As a clergy-person, that bothers me. Houses of worship are no place for that sort of government behavior. If someone was taking down all the plate numbers in your church parking lot, how would you feel? I’d feel like making a little visit to the local police station, wearing my clerical collar.

When I was a seminary student, studying at the denominational seminary of the little, historically Dutch-American denomination I was raised in and started ministry in, we learned something in a church history class that honestly floored me. (This was about a year before 9/11, I think.)

During World War I, understandably, many English-speaking Americans couldn’t tell the difference between Dutch and German. Of course, the fact that the Germans refer to themselves as “Deutsch.” Besides, they looked pretty similar, these big pale people, so, better safe than sorry, Dutch-speaking people were under suspicion of being sympathetic at best to the Germans. (Full disclosure: there was some fierce debate among some Dutch in America at the time about who to support in the war.)

The state of Iowa actually passed legislation that made it illegal for a worship service to be held in any language other than English. And while some places didn’t enforce this, others did. There were places where law enforcement officers attended church to make sure there was nothing but English spoken.

Meanwhile, “Dutch” churches that refused to put an American flag at the front of their sanctuary, made their children memorize the Heidelberg Catechism in Dutch, and worshipped in Dutch, were suspect.

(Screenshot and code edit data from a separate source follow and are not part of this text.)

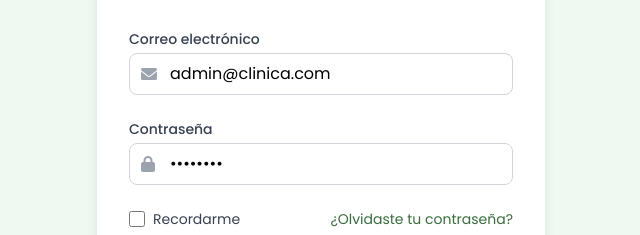
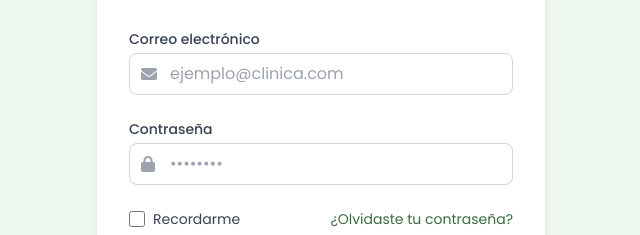
Before and after one commit to jajaraa/medicina-alternativa-sesion-naturales, a website: page admin/login.html in a window 1280 px wide. Shown: the part 268-503 px from the top of the page, without its empty margins (319-959 px from the left). Drawn offline with nearby package versions, Linux system fonts and the light colour scheme.

Commit message:
Add admin/login.html 1751260717927

```diff
--- a/admin/login.html
+++ b/admin/login.html
@@ -54,9 +54,9 @@
                             type="email"
                             id="email"
                             name="email"
-                            value="admin@clinica.com"
                             autocomplete="email"
                             required
+                            placeholder="ejemplo@clinica.com"
                             class="w-full pl-10 pr-4 py-2 border border-gray-300 rounded-lg focus:ring-2 focus:ring-natural-500 focus:border-natural-500"
                         >
                     </div>
@@ -74,9 +74,9 @@
                             type="password"
                             id="password"
                             name="password"
-                            value="admin123"
                             autocomplete="current-password"
                             required
+                            placeholder="••••••••"
                             class="w-full pl-10 pr-4 py-2 border border-gray-300 rounded-lg focus:ring-2 focus:ring-natural-500 focus:border-natural-500"
                         >
                     </div>
```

During the course of that war, many congregations did begin to use English more and more. Partly because, a couple of generations into immigration (this group was not the early New Amsterdam Dutch of the Colonial era, but a later migratory group), their children and grandchildren were speaking English. But it was also because these churches realized that they needed to do things like string up an American flag and learn some hymns in English so that their neighbors would accept them.

While this was no where near the scale of surveillance and discrimination we’ve seen against Muslims in this country in the pst decade, when I hear about Muslim places of worship being suspect, I immediately am reminded that something small but similar happened to my religious great great grandparents. I’m guessing it wasn’t so great for actual German congregations in Iowa, either!

We have historically, as a nation, been capable before of discrimination against a religious group. How quickly we assimilate, and, sadly, join in casting suspicion on people who are different from us.

The thing is, except for a very few truly Native Americans, we were all immigrants once.